Content starts

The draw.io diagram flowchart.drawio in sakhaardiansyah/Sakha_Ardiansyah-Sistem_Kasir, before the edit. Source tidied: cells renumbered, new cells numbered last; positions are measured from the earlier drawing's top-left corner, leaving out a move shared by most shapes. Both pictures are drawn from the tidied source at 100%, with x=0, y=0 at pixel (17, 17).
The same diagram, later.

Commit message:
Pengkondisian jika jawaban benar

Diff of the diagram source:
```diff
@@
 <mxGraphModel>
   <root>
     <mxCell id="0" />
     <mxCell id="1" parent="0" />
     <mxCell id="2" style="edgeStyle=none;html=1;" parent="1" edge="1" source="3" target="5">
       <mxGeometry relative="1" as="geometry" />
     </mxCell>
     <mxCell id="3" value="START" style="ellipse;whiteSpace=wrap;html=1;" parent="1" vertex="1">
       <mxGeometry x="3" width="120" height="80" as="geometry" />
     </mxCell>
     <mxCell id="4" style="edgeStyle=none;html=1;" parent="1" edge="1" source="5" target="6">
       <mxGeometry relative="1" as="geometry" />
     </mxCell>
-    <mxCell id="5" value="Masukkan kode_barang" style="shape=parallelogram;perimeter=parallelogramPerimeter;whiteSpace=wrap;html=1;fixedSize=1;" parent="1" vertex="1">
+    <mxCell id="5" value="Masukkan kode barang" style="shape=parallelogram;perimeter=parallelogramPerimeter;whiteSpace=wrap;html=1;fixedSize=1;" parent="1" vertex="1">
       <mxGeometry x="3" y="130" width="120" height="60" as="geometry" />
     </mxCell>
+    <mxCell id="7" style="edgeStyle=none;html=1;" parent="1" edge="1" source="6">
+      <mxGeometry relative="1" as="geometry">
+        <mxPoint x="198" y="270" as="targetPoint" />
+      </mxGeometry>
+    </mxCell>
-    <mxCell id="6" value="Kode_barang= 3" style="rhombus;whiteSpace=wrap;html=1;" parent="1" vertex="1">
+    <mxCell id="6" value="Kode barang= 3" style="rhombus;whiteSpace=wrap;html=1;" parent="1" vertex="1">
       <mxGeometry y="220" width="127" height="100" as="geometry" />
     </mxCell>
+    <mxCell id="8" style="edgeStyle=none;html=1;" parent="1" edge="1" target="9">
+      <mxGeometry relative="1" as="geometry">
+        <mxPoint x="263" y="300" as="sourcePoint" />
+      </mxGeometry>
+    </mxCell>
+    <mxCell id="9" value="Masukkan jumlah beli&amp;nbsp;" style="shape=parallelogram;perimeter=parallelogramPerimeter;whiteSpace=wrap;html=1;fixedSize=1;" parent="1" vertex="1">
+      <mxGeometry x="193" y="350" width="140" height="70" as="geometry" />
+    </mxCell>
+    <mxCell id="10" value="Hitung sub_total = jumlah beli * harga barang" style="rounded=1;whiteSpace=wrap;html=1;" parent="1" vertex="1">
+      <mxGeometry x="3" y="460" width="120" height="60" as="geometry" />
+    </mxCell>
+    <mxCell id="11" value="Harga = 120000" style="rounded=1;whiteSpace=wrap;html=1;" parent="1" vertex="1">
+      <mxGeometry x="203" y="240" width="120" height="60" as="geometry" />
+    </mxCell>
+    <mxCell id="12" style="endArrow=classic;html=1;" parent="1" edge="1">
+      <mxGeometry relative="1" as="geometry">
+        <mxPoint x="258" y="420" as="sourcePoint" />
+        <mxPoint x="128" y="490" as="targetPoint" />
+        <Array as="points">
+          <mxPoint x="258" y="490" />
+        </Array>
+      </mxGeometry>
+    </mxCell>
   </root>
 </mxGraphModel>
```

Content ends
Content starts

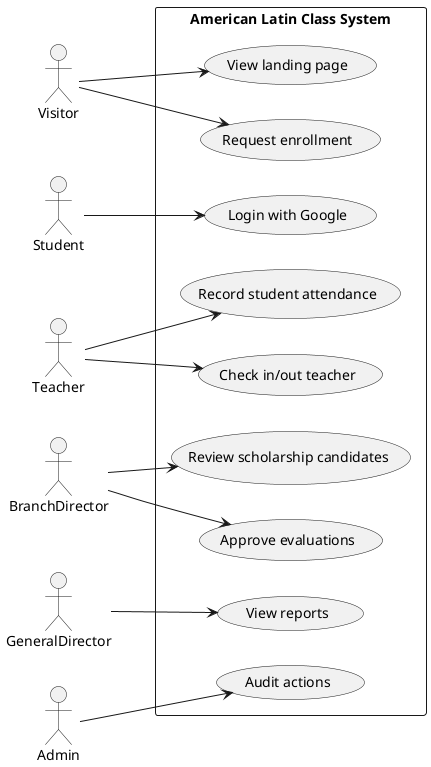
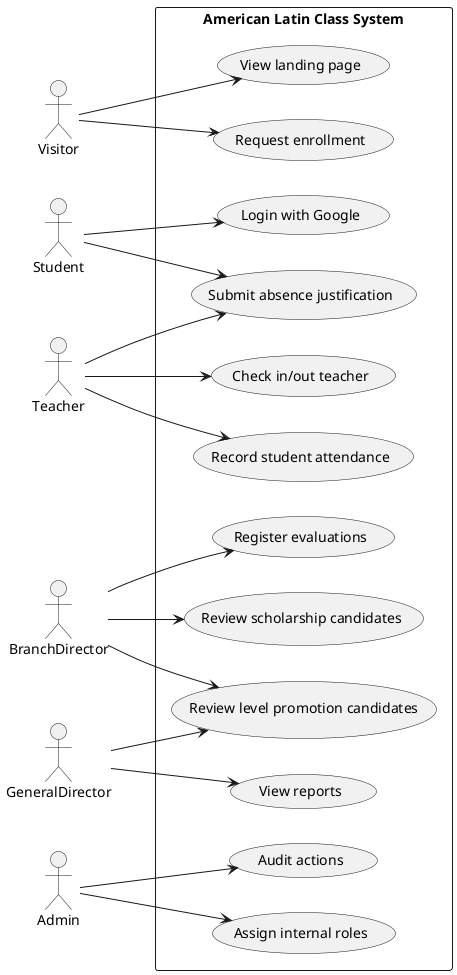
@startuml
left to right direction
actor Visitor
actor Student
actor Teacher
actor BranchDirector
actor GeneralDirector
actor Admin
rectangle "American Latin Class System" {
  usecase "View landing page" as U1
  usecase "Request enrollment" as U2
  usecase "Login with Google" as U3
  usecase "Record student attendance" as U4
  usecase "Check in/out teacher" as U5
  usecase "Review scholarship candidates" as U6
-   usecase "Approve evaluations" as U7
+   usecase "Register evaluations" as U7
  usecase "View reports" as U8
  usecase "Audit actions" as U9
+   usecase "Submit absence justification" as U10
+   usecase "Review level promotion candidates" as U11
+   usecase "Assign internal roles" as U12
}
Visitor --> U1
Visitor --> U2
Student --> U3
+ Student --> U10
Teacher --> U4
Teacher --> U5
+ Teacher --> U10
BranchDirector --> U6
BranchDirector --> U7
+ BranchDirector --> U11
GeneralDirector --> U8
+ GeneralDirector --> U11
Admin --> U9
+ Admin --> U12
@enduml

Content ends

Reproduce each line of the entries in which the word "parallelogramPerimeter" is found.

*Finished task:*
-    <mxCell id="5" value="Masukkan kode_barang" style="shape=parallelogram;perimeter=parallelogramPerimeter;whiteSpace=wrap;html=1;fixedSize=1;" parent="1" vertex="1">
+    <mxCell id="5" value="Masukkan kode barang" style="shape=parallelogram;perimeter=parallelogramPerimeter;whiteSpace=wrap;html=1;fixedSize=1;" parent="1" vertex="1">
+    <mxCell id="9" value="Masukkan jumlah beli&amp;nbsp;" style="shape=parallelogram;perimeter=parallelogramPerimeter;whiteSpace=wrap;html=1;fixedSize=1;" parent="1" vertex="1">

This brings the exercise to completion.